Citation: Barton AC, Sheen J and Byrne LK (2020) Immediate Attention Enhancement and Restoration From Interactive and Immersive Technologies: A Scoping Review. Front. Psychol. 11:2050. doi: 10.3389/fpsyg.2020.02050

Received: 09 January 2020; Accepted: 23 July 2020;
Published: 19 August 2020.

Edited by:

Mattie Tops, Vrije Universiteit Amsterdam, Netherlands

Reviewed by:

Annalisa Setti, University College Cork, Ireland
Christof Lutteroth, University of Bath, United Kingdom
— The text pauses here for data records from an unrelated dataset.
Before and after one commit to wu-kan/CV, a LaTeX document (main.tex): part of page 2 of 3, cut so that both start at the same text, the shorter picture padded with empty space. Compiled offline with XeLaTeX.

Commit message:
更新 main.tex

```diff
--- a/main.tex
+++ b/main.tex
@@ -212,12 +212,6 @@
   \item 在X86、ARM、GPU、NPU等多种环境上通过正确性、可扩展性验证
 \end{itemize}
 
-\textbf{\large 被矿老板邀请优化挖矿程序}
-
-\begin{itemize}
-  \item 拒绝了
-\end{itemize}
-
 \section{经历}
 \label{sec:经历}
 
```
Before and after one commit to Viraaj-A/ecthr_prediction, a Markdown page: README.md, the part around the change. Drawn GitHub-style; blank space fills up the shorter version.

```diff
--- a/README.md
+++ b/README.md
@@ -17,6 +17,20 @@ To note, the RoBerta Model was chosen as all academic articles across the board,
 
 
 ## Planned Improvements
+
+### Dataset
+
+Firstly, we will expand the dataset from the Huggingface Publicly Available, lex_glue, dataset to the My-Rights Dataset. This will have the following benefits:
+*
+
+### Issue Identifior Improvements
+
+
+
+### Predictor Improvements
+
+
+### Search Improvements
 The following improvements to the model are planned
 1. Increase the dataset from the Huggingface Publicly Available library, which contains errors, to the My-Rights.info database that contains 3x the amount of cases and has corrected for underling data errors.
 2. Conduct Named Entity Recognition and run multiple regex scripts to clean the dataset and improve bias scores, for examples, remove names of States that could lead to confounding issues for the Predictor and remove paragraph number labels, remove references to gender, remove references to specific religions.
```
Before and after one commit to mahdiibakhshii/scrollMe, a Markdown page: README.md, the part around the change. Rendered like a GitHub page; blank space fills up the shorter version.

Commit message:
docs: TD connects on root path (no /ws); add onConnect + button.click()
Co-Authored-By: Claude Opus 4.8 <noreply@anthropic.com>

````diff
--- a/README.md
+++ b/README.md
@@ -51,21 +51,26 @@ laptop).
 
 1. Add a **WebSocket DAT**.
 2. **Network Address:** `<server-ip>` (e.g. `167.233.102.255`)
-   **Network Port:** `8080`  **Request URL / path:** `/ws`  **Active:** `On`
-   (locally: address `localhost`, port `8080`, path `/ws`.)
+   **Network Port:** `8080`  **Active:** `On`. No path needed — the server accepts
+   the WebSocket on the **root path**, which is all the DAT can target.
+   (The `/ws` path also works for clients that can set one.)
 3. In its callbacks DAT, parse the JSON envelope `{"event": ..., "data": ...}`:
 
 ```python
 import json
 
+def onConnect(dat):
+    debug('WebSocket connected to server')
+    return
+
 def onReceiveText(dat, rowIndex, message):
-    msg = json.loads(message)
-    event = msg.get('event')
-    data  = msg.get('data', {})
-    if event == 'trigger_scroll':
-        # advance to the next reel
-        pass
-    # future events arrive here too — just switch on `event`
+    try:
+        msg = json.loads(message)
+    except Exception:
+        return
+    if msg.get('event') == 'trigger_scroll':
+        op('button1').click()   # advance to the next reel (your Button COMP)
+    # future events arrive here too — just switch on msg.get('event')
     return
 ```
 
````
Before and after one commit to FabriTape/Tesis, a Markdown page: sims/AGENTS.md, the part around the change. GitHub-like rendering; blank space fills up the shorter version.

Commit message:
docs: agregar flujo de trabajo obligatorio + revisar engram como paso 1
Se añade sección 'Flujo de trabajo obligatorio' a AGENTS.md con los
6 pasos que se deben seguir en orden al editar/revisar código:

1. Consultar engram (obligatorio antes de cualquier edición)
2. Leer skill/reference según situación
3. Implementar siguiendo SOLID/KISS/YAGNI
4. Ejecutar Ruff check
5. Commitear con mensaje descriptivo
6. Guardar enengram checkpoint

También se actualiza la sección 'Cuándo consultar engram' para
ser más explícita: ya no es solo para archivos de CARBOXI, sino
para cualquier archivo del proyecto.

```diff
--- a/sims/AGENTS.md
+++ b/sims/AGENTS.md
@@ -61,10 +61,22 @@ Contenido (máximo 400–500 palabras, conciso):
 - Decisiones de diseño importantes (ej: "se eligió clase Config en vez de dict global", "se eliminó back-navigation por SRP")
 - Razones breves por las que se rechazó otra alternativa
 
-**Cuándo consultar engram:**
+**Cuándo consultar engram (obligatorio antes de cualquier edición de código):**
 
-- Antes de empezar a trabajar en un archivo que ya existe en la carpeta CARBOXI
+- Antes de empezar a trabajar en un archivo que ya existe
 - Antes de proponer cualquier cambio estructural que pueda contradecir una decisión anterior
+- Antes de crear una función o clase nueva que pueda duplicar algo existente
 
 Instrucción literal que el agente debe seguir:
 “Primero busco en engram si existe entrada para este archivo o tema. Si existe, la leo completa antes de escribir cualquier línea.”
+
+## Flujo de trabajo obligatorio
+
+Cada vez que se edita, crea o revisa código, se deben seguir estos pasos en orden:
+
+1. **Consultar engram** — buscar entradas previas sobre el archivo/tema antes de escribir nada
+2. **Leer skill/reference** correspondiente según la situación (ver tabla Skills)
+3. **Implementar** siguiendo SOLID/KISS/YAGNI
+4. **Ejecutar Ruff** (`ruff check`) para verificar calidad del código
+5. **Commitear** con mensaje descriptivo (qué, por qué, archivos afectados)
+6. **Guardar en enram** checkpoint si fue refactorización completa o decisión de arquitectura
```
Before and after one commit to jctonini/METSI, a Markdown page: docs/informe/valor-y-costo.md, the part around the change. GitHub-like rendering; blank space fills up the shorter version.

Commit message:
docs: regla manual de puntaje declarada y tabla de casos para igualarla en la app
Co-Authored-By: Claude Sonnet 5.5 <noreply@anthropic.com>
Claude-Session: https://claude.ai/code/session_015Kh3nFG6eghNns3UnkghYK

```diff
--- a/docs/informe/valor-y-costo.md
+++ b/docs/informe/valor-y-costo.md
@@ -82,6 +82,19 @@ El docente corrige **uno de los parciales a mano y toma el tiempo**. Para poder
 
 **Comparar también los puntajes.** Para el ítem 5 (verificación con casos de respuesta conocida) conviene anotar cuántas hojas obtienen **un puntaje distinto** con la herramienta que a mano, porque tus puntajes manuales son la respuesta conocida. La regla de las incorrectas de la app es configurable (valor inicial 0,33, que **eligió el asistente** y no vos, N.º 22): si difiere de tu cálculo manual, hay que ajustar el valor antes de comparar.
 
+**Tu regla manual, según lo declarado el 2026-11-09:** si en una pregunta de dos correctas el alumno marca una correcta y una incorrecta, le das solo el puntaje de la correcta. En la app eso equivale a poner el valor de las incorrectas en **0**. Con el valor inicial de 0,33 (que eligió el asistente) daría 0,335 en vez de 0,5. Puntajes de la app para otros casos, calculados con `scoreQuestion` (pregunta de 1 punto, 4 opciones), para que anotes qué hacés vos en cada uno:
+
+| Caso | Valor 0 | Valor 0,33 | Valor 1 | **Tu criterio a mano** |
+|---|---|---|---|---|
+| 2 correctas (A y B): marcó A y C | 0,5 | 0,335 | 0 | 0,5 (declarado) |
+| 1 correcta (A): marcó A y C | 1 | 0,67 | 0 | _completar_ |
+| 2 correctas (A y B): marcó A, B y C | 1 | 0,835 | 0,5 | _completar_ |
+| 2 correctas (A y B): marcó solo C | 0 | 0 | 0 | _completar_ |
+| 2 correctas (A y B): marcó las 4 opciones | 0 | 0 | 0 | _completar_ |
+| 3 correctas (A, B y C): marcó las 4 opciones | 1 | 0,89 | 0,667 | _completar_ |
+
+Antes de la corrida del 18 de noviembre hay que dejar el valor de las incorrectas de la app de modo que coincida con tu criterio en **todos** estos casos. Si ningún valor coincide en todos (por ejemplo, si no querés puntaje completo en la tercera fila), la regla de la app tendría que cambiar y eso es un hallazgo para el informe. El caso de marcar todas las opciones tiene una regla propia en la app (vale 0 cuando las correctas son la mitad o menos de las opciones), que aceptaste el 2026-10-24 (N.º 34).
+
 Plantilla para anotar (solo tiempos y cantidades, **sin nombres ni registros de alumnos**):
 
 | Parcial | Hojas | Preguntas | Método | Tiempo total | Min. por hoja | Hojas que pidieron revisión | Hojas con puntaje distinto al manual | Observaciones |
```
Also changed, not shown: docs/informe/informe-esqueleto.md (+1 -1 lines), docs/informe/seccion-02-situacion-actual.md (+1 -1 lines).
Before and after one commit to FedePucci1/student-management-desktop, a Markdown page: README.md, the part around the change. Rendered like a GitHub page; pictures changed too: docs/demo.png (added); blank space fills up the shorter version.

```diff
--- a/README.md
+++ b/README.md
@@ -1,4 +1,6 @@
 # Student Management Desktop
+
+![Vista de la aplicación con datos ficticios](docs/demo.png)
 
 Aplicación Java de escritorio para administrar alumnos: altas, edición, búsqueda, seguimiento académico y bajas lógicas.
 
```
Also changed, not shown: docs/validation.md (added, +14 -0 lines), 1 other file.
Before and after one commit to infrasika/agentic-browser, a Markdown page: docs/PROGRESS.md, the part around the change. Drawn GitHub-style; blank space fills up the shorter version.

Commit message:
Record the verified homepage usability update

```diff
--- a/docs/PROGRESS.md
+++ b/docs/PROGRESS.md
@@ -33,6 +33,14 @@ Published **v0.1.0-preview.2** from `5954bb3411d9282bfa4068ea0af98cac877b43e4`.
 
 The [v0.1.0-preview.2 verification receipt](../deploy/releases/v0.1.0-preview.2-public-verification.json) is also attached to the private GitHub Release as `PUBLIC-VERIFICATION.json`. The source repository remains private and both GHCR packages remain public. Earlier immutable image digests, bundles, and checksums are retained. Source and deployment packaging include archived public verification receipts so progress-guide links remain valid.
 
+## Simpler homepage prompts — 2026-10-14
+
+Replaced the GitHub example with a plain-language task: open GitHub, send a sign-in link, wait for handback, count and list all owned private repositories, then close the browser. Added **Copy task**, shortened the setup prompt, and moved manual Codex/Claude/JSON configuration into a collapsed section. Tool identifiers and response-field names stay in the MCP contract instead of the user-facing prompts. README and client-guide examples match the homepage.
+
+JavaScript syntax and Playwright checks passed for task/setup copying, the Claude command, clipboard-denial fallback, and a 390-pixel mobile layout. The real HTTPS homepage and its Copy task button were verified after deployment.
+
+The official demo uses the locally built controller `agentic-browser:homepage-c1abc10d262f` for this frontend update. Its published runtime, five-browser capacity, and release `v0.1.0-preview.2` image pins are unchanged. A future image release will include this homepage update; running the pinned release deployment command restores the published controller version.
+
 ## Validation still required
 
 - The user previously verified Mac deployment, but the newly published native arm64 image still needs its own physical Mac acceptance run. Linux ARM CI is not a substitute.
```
Copyright © 2020 Barton, Sheen and Byrne. This is an open-access article distributed under the terms of the Creative Commons Attribution License (CC BY). The use, distribution or reproduction in other forums is permitted, provided the original author(s) and the copyright owner(s) are credited and that the original publication in this journal is cited, in accordance with accepted academic practice. No use, distribution or reproduction is permitted which does not comply with these terms.

*Correspondence: Adam C. Barton, acbarton@deakin.edu.au